The positive effects of Newark's education reforms

Harvard’s Center for Education Policy Research has released a study that provides the first look at how Newark schools are faring after the enactment of controversial reforms. Kicked off by an infusion of $200 million from the Startup: Education Foundation (now the Chan Zuckerberg Initiative) and other philanthropists in 2010, the reform included curricular overhauls, scaling up charters, dramatic staff changes, and school closures. The initial findings indicate that these disruptive changes are improving student achievement.

The study examines student growth on New Jersey state achievement tests from 2009 to 2016—before and after funding—comparing students of similar academic achievement and demographics to other lower-income districts in the state, as well as to overall state results. Analysts also look to determine which reforms were responsible for the changes in growth. As the scope of reforms is quite large, they break them into two categories: within-school reforms, such as personnel changes, new teacher contracts, and curriculum reform; and between-school reforms, including closing low-performing schools, the expansion of charter schools, and the implementation of a universal choice system that allowed families to submit a single application to attend a district or local charter school.
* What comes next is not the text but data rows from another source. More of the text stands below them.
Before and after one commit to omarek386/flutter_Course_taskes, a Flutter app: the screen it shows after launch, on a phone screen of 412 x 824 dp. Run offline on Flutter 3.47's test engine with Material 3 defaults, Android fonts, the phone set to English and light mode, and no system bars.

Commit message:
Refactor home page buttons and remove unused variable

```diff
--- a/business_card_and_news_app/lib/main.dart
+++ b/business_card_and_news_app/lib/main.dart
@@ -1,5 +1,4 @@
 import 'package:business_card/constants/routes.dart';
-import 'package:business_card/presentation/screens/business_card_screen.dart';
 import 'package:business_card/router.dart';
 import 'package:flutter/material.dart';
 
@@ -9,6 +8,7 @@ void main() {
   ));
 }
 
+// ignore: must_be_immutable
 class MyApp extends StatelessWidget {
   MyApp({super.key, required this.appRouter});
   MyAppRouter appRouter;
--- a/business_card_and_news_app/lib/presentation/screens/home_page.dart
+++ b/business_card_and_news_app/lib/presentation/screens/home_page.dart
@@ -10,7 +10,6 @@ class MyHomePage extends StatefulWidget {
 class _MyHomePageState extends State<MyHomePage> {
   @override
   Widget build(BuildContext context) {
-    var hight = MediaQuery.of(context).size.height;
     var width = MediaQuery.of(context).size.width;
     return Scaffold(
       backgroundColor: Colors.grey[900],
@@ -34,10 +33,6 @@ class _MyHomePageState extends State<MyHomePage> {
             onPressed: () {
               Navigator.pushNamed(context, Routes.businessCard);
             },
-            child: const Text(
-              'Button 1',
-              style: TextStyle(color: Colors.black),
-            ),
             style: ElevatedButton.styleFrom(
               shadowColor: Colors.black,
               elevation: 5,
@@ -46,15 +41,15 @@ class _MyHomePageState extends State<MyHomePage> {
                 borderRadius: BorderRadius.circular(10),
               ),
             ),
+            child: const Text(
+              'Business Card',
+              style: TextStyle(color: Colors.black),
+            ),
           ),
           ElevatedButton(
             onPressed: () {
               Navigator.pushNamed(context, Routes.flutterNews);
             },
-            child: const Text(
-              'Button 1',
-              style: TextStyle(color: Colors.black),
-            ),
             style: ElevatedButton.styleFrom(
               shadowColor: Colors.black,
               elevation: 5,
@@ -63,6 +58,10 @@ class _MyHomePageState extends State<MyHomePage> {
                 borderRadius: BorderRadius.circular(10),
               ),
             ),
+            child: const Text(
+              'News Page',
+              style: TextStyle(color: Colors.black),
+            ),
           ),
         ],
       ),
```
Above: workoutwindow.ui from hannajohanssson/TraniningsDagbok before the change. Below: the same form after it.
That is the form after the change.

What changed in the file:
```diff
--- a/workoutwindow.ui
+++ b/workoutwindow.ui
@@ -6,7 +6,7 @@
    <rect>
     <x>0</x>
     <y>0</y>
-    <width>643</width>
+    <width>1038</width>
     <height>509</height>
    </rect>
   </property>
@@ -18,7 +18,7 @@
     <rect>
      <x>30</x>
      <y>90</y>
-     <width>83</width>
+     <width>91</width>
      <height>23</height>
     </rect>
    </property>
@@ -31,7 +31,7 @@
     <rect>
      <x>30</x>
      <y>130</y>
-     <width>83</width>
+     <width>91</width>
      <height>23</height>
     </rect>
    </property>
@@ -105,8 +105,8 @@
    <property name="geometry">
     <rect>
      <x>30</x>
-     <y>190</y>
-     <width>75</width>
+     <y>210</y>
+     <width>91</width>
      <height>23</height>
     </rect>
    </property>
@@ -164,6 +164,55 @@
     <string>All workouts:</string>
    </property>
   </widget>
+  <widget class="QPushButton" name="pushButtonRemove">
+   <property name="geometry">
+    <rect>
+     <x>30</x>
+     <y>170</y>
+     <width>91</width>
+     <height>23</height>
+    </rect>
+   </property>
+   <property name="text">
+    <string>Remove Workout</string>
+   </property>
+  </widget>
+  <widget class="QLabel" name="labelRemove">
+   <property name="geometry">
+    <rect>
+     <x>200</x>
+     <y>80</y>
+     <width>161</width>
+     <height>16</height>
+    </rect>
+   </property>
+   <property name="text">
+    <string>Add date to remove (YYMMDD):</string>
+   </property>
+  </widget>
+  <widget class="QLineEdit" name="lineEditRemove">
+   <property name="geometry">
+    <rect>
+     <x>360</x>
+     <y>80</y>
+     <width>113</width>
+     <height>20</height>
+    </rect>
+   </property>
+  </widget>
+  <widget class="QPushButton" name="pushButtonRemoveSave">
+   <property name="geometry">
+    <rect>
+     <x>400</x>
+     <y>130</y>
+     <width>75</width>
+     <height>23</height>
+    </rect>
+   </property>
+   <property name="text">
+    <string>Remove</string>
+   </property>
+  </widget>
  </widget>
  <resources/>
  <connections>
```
Analysts find that student growth dropped in the first two years of reform, before rebounding in the 2014–15 and 2015–16 school years. By the final year of the study, overall achievement growth was 0.09 SD above the state average in English, an improvement of 0.07 SD from the implementation of the reforms. In math, growth was statistically the unchanged from the beginning of the study. These trends mirrored the results as compared to other low-income districts in the state.

Analysts also find that between-school reforms, driven by changes in enrollment between schools, consistently improved achievement growth over the course of the reform efforts. Major enrollment changes started in the 2012–13 school year, as a number of Newark’s lowest performing schools were closed, and expanded in 2014–15 with the adoption of the universal choice system. The result was that schools that added more academic value grew faster than schools that added less, so more students were in better schools. The analysts calculate that this movement accounted for 62 percent of Newark’s improvement in English growth.

One major uncertainty of the study is that the dramatic rise in test scores in 2014–15, which occurred across the state, though more dramatically in Newark, corresponded with New Jersey changing the state test from the New Jersey Assessment of Skills and Knowledge (NJASK) to the PARCC assessment. PARCC emphasizes different, more critical thinking skills in math and English than NJASK. Thus the bump in scores could be more related to the test change rather than the reforms taking place at the school level.

These results do not, as some reformers may be tempted to claim, mean that Newark’s dramatic reforms are a blueprint ready to be exported to other districts. Rather they are a product of unique set of circumstances, including a previously strong charter sector and a state controlled district. Still, they are at least as tentative vindication for local officials who persisted in enacting reforms in spite of much controversy and the departure of philanthropists and high-profile supporters.

SOURCE: Mark J. Chin, Thomas J. Kane, Whitney Kozakowski, Beth E. Schueler, and Douglas O. Staiger, “School District Reform in Newark: Within- and Between-School Changes in Achievement Growth,” Center for Education Policy Research (October 2017).